Work order » Once you have read the listing below, write all of it out again exactly.

Data extract »
--------

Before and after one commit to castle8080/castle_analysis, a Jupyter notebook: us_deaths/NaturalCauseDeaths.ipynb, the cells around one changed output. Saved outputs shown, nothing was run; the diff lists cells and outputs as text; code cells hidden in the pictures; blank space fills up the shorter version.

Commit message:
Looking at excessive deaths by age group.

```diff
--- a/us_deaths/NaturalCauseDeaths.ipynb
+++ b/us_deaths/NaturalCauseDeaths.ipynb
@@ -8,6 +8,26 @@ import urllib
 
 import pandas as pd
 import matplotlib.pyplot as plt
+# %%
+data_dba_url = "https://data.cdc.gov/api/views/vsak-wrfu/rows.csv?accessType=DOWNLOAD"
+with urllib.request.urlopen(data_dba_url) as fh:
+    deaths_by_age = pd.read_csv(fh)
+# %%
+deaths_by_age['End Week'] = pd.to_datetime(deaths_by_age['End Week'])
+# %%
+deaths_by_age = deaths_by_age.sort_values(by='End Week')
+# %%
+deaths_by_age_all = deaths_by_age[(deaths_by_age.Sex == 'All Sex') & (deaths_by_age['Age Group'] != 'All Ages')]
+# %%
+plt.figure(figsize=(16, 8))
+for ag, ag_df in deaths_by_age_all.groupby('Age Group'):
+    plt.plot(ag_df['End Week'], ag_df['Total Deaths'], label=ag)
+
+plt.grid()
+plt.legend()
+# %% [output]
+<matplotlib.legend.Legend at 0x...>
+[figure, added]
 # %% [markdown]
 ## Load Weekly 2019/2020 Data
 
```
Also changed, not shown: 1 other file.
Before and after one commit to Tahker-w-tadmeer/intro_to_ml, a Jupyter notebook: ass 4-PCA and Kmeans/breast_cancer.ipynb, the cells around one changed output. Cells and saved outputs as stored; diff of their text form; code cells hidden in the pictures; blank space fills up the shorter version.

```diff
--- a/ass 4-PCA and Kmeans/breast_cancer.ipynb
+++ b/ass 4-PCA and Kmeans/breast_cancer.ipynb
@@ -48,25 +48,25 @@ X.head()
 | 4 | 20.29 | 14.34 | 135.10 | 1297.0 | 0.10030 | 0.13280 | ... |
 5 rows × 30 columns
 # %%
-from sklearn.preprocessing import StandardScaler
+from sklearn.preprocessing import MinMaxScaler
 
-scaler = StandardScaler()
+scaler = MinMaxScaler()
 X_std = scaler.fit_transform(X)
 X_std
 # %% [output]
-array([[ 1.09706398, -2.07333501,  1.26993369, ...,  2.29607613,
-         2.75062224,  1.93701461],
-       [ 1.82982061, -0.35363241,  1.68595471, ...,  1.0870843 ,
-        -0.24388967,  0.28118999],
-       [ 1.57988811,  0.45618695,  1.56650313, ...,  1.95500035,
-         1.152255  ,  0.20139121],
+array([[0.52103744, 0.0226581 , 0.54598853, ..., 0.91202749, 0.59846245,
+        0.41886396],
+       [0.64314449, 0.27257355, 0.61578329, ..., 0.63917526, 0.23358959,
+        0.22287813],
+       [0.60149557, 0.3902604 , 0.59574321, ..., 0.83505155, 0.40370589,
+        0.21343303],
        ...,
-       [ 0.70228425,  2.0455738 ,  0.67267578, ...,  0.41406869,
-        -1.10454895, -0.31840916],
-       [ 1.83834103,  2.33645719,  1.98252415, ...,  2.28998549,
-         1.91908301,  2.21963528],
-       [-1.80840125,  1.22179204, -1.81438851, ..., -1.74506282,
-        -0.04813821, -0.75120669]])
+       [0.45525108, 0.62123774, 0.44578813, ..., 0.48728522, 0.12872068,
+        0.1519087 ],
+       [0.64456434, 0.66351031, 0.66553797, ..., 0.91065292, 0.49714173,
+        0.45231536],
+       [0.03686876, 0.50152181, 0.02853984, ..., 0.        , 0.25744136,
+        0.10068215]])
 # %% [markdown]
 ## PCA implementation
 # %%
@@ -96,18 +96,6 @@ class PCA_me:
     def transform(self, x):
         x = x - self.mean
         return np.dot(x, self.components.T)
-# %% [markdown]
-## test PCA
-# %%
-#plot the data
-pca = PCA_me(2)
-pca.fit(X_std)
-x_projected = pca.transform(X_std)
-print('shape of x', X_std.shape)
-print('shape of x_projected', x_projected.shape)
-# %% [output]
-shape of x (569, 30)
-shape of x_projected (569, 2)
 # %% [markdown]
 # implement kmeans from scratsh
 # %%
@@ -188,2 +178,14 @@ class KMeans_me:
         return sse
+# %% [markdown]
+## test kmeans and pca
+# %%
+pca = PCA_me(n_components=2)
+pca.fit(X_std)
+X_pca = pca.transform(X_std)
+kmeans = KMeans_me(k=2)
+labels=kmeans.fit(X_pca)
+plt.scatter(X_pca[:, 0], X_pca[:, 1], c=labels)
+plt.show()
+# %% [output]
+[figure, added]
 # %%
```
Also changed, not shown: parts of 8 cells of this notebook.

--------

Written solution »
Before and after one commit to castle8080/castle_analysis, a Jupyter notebook: us_deaths/NaturalCauseDeaths.ipynb, the cells around one changed output. Saved outputs shown, nothing was run; the diff lists cells and outputs as text; code cells hidden in the pictures; blank space fills up the shorter version.

Commit message:
Looking at excessive deaths by age group.

```diff
--- a/us_deaths/NaturalCauseDeaths.ipynb
+++ b/us_deaths/NaturalCauseDeaths.ipynb
@@ -8,6 +8,26 @@ import urllib
 
 import pandas as pd
 import matplotlib.pyplot as plt
+# %%
+data_dba_url = "https://data.cdc.gov/api/views/vsak-wrfu/rows.csv?accessType=DOWNLOAD"
+with urllib.request.urlopen(data_dba_url) as fh:
+    deaths_by_age = pd.read_csv(fh)
+# %%
+deaths_by_age['End Week'] = pd.to_datetime(deaths_by_age['End Week'])
+# %%
+deaths_by_age = deaths_by_age.sort_values(by='End Week')
+# %%
+deaths_by_age_all = deaths_by_age[(deaths_by_age.Sex == 'All Sex') & (deaths_by_age['Age Group'] != 'All Ages')]
+# %%
+plt.figure(figsize=(16, 8))
+for ag, ag_df in deaths_by_age_all.groupby('Age Group'):
+    plt.plot(ag_df['End Week'], ag_df['Total Deaths'], label=ag)
+
+plt.grid()
+plt.legend()
+# %% [output]
+<matplotlib.legend.Legend at 0x...>
+[figure, added]
 # %% [markdown]
 ## Load Weekly 2019/2020 Data
 
```
Also changed, not shown: 1 other file.
Before and after one commit to Tahker-w-tadmeer/intro_to_ml, a Jupyter notebook: ass 4-PCA and Kmeans/breast_cancer.ipynb, the cells around one changed output. Cells and saved outputs as stored; diff of their text form; code cells hidden in the pictures; blank space fills up the shorter version.

```diff
--- a/ass 4-PCA and Kmeans/breast_cancer.ipynb
+++ b/ass 4-PCA and Kmeans/breast_cancer.ipynb
@@ -48,25 +48,25 @@ X.head()
 | 4 | 20.29 | 14.34 | 135.10 | 1297.0 | 0.10030 | 0.13280 | ... |
 5 rows × 30 columns
 # %%
-from sklearn.preprocessing import StandardScaler
+from sklearn.preprocessing import MinMaxScaler
 
-scaler = StandardScaler()
+scaler = MinMaxScaler()
 X_std = scaler.fit_transform(X)
 X_std
 # %% [output]
-array([[ 1.09706398, -2.07333501,  1.26993369, ...,  2.29607613,
-         2.75062224,  1.93701461],
-       [ 1.82982061, -0.35363241,  1.68595471, ...,  1.0870843 ,
-        -0.24388967,  0.28118999],
-       [ 1.57988811,  0.45618695,  1.56650313, ...,  1.95500035,
-         1.152255  ,  0.20139121],
+array([[0.52103744, 0.0226581 , 0.54598853, ..., 0.91202749, 0.59846245,
+        0.41886396],
+       [0.64314449, 0.27257355, 0.61578329, ..., 0.63917526, 0.23358959,
+        0.22287813],
+       [0.60149557, 0.3902604 , 0.59574321, ..., 0.83505155, 0.40370589,
+        0.21343303],
        ...,
-       [ 0.70228425,  2.0455738 ,  0.67267578, ...,  0.41406869,
-        -1.10454895, -0.31840916],
-       [ 1.83834103,  2.33645719,  1.98252415, ...,  2.28998549,
-         1.91908301,  2.21963528],
-       [-1.80840125,  1.22179204, -1.81438851, ..., -1.74506282,
-        -0.04813821, -0.75120669]])
+       [0.45525108, 0.62123774, 0.44578813, ..., 0.48728522, 0.12872068,
+        0.1519087 ],
+       [0.64456434, 0.66351031, 0.66553797, ..., 0.91065292, 0.49714173,
+        0.45231536],
+       [0.03686876, 0.50152181, 0.02853984, ..., 0.        , 0.25744136,
+        0.10068215]])
 # %% [markdown]
 ## PCA implementation
 # %%
@@ -96,18 +96,6 @@ class PCA_me:
     def transform(self, x):
         x = x - self.mean
         return np.dot(x, self.components.T)
-# %% [markdown]
-## test PCA
-# %%
-#plot the data
-pca = PCA_me(2)
-pca.fit(X_std)
-x_projected = pca.transform(X_std)
-print('shape of x', X_std.shape)
-print('shape of x_projected', x_projected.shape)
-# %% [output]
-shape of x (569, 30)
-shape of x_projected (569, 2)
 # %% [markdown]
 # implement kmeans from scratsh
 # %%
@@ -188,2 +178,14 @@ class KMeans_me:
         return sse
+# %% [markdown]
+## test kmeans and pca
+# %%
+pca = PCA_me(n_components=2)
+pca.fit(X_std)
+X_pca = pca.transform(X_std)
+kmeans = KMeans_me(k=2)
+labels=kmeans.fit(X_pca)
+plt.scatter(X_pca[:, 0], X_pca[:, 1], c=labels)
+plt.show()
+# %% [output]
+[figure, added]
 # %%
```
Also changed, not shown: parts of 8 cells of this notebook.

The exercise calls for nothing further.